"The sector, the industry wants us to unite to call on the UK Government to accelerate action around the new investment allowance, they want us to unite to call on the UK Government to increase support for innovation, and I think we should call on the UK Government to take more action around reducing the supplementary charge,'' Ms Sturgeon said.
"Let us come together to call for the sensible action that those in the industry want.
"I think that those whose jobs are under threat right now look at us and want to see us coming together in that way, not having a party political ding-dong.''
Ms Sturgeon said the Government had invested millions in the Oil and Gas Innovation Centre, and in supporting skills and modern apprenticeships.
She said it supports the industry in calling on UK ministers to take "bolder action on reducing the supplementary charge, urgent action on the proposed new investment allowance'', and support for exploration.
Danny Alexander, the Chief Secretary to the Treasury, said earlier this month that UK ministers would consult on several new approaches to taxation.
The plans include an investment allowance covering the whole of the UK Continental Shelf to reduce the effective tax rate for investing companies.
The UK Government also plans to decrease the rate of the supplementary charge payable on profits from oil and gas production in the UK and UK Continental Shelf from 32% to 30%.
Ms Dugdale said the First Minister would receive support when she goes to the UK Government with her calls.
"But she must be reminded of the fact that she has at least six responsibilities to the oil and gas industry here in Scotland.
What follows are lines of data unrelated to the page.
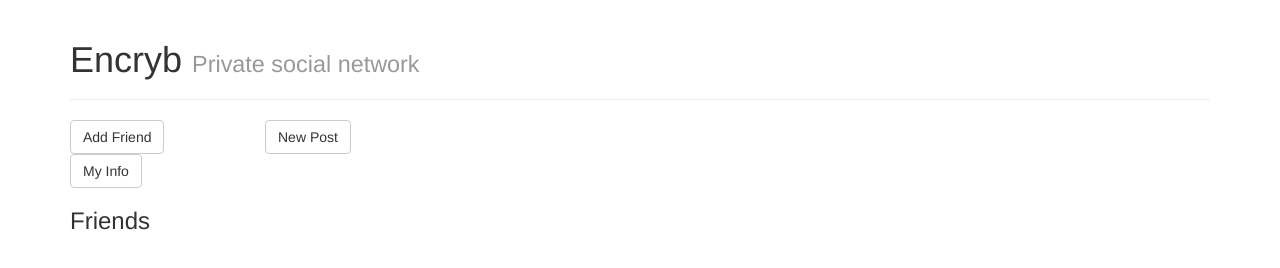
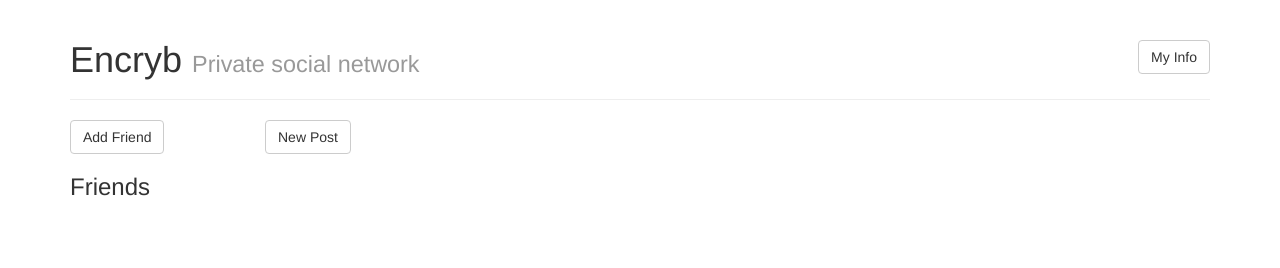
Before and after one commit to encryb/encryb-javascript, a plain HTML site: page require.html in a window 1280 px wide. Drawn offline with Linux system fonts and the light colour scheme.

Commit message:
Move my info button to right top corner.

```diff
--- a/require.html
+++ b/require.html
@@ -11,14 +11,13 @@
 <body>
 <div id="container" class="container">
     <div class="page-header">
+        <div class="pull-right"><a href="#" id="myInfo" class="btn btn-default" role="button">My Info</a></div>
         <h1>Encryb <small>Private social network</small></h1>
-
     </div>
 
     <div class="row">
         <div class="col-lg-2">
             <a href="#" id="addFriend" class="btn btn-default" role="button">Add Friend</a>
-            <a href="#" id="myInfo" class="btn btn-default" role="button">My Info</a>
             <h3>Friends</h3>
             <div id="friends"></div>
         </div>
```
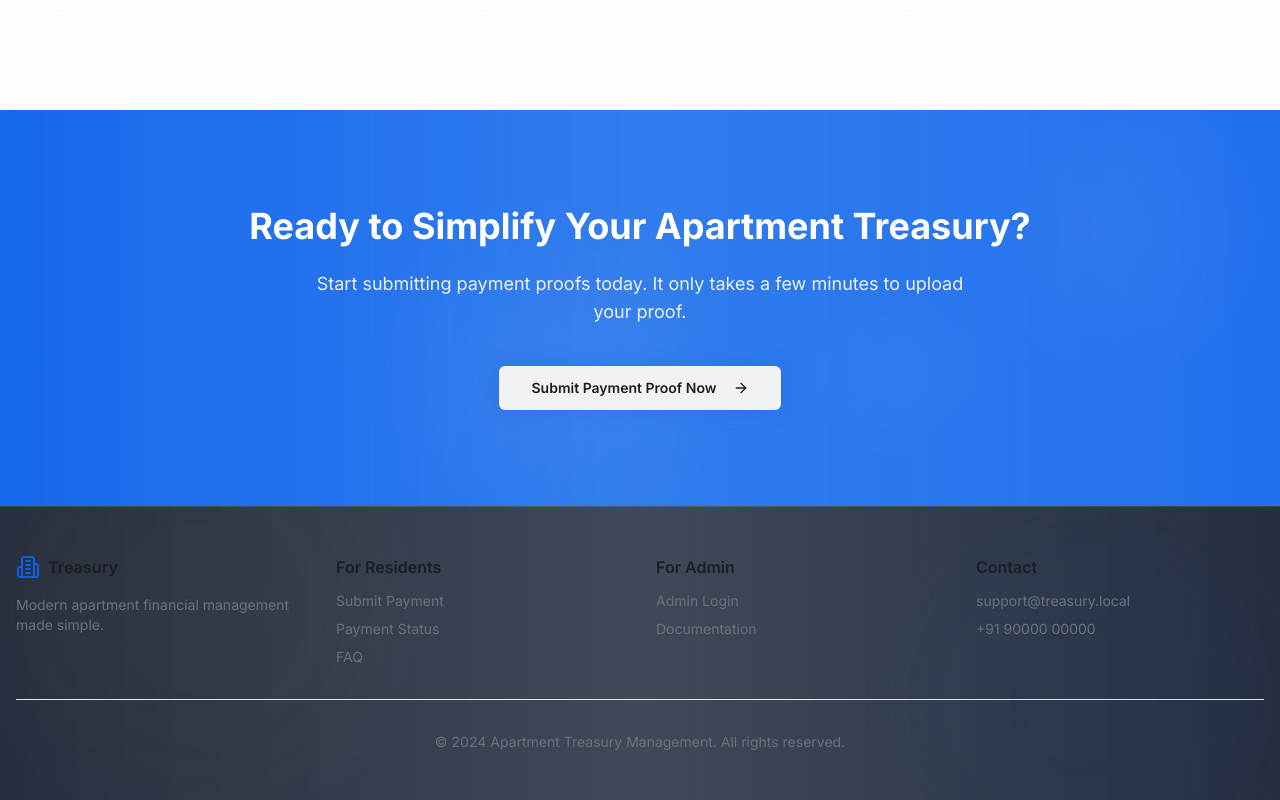
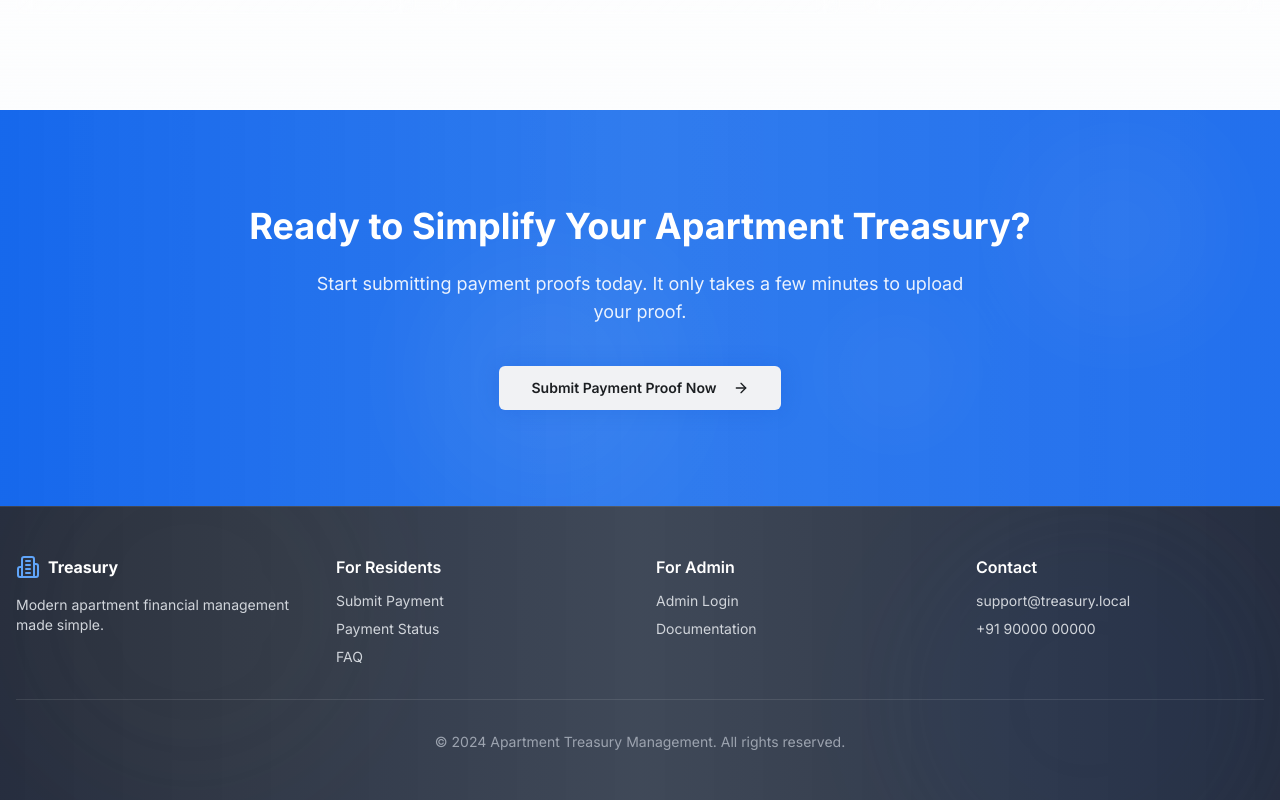
Before and after one commit to varshith14332/apartment_bills, a React (Vite) app: page / in a window 1280 px wide. Shown: the part 1919-2719 px from the top of the page. Built offline with nearby package versions, Linux system fonts and the light colour scheme.

Commit message:
completionId: cgen-962d65f14d4c44d4ad93b90eeed56fa5
cgen-962d65f14d4c44d4ad93b90eeed56fa5

```diff
--- a/client/pages/Home.tsx
+++ b/client/pages/Home.tsx
@@ -445,70 +445,70 @@ export default function Home() {
           <div className="absolute top-0 right-0 w-96 h-96 bg-primary/20 rounded-full filter blur-3xl"></div>
           <div className="absolute bottom-0 left-0 w-96 h-96 bg-accent/10 rounded-full filter blur-3xl"></div>
         </div>
-        <div className="container mx-auto px-4">
+        <div className="container mx-auto px-4 relative z-10">
           <div
             className="grid md:grid-cols-4 gap-8 mb-8 fade-in"
             style={{ animationDelay: "0.6s" }}
           >
             <div>
               <div className="flex items-center gap-2 mb-4">
-                <Building2 className="w-6 h-6 text-primary" />
-                <span className="font-bold text-foreground">Treasury</span>
+                <Building2 className="w-6 h-6 text-blue-400" />
+                <span className="font-bold text-white">Treasury</span>
               </div>
-              <p className="text-sm text-muted-foreground">
+              <p className="text-sm text-gray-300">
                 Modern apartment financial management made simple.
               </p>
             </div>
             <div>
-              <h4 className="font-semibold text-foreground mb-3">
+              <h4 className="font-semibold text-white mb-3">
                 For Residents
               </h4>
-              <ul className="space-y-2 text-sm text-muted-foreground">
+              <ul className="space-y-2 text-sm text-gray-300">
                 <li>
                   <Link
                     to="/submit-payment"
-                    className="hover:text-primary transition"
+                    className="hover:text-blue-400 transition"
                   >
                     Submit Payment
                   </Link>
                 </li>
                 <li>
-                  <a href="#" className="hover:text-primary transition">
+                  <a href="#" className="hover:text-blue-400 transition">
                     Payment Status
                   </a>
                 </li>
                 <li>
-                  <a href="#" className="hover:text-primary transition">
+                  <a href="#" className="hover:text-blue-400 transition">
                     FAQ
                   </a>
                 </li>
               </ul>
             </div>
             <div>
-              <h4 className="font-semibold text-foreground mb-3">For Admin</h4>
-              <ul className="space-y-2 text-sm text-muted-foreground">
+              <h4 className="font-semibold text-white mb-3">For Admin</h4>
+              <ul className="space-y-2 text-sm text-gray-300">
                 <li>
                   <Link
                     to="/admin/login"
-                    className="hover:text-primary transition"
+                    className="hover:text-blue-400 transition"
                   >
                     Admin Login
                   </Link>
                 </li>
                 <li>
-                  <a href="#" className="hover:text-primary transition">
+                  <a href="#" className="hover:text-blue-400 transition">
                     Documentation
                   </a>
                 </li>
               </ul>
             </div>
             <div>
-              <h4 className="font-semibold text-foreground mb-3">Contact</h4>
-              <ul className="space-y-2 text-sm text-muted-foreground">
+              <h4 className="font-semibold text-white mb-3">Contact</h4>
+              <ul className="space-y-2 text-sm text-gray-300">
                 <li>
                   <a
                     href="mailto:support@treasury.local"
-                    className="hover:text-primary transition"
+                    className="hover:text-blue-400 transition"
                   >
                     support@treasury.local
                   </a>
@@ -516,7 +516,7 @@ export default function Home() {
                 <li>
                   <a
                     href="tel:+91-90000-00000"
-                    className="hover:text-primary transition"
+                    className="hover:text-blue-400 transition"
                   >
                     +91 90000 00000
                   </a>
@@ -524,7 +524,7 @@ export default function Home() {
               </ul>
             </div>
           </div>
-          <div className="border-t border-border pt-8 text-center text-sm text-muted-foreground">
+          <div className="border-t border-white/10 pt-8 text-center text-sm text-gray-400">
             <p>© 2024 Apartment Treasury Management. All rights reserved.</p>
           </div>
         </div>
```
"She mentioned skills and innovation, but she also has responsibility for onshore business taxes, support for finding markets, supporting infrastructure and indeed diversifying the industry.
"So the same old answers about looking to Westminster for solutions just do not stack up.''
Robin Allan, chairman of the independent explorers' association Brindex, has spoken of a "huge crisis'', as he said the industry was ''close to collapse''.
Oil veteran Sir Ian Wood last week predicted job losses in the North Sea over the next 18 months as the company he founded, the Wood Group, announced a pay freeze and a cut in contractor rates.
Economist Ronald MacDonald has said that oil prices could fall further below 60 US dollars (£38) a barrel to 40 US dollars (£25.60).
Scottish Government statistics predicted an oil price of over 110 US dollars (£70.40) a barrel, while Deputy First Minister and Finance Secretary John Swinney has suggested prices could return to this level next year.
Mr MacDonald's suggestion of further price falls would be "catastrophic'' for the industry, Ms Dugdale said.
"Has the Scottish Government done an assessment of the long-term impact of a falling oil price, and will they publish it?'' she asked.
Ms Sturgeon said: "We will continue to work with the industry doing the work that is required to support them.
"There is not a week that goes by probably that Fergus Ewing is not meeting with companies active in the North Sea oil and gas sector.''
Ms Sturgeon said the Scottish Government maintains a good relationship with Oil and Gas UK, and she will meet with its chief executive Malcolm Webb in January.
"In the interests of the consensus approach that I am genuinely keen to build, if there are specific proposals that any other party wants to bring forward then do so, but make them specific so that we can give them the serious consideration that we would want to,'' she added.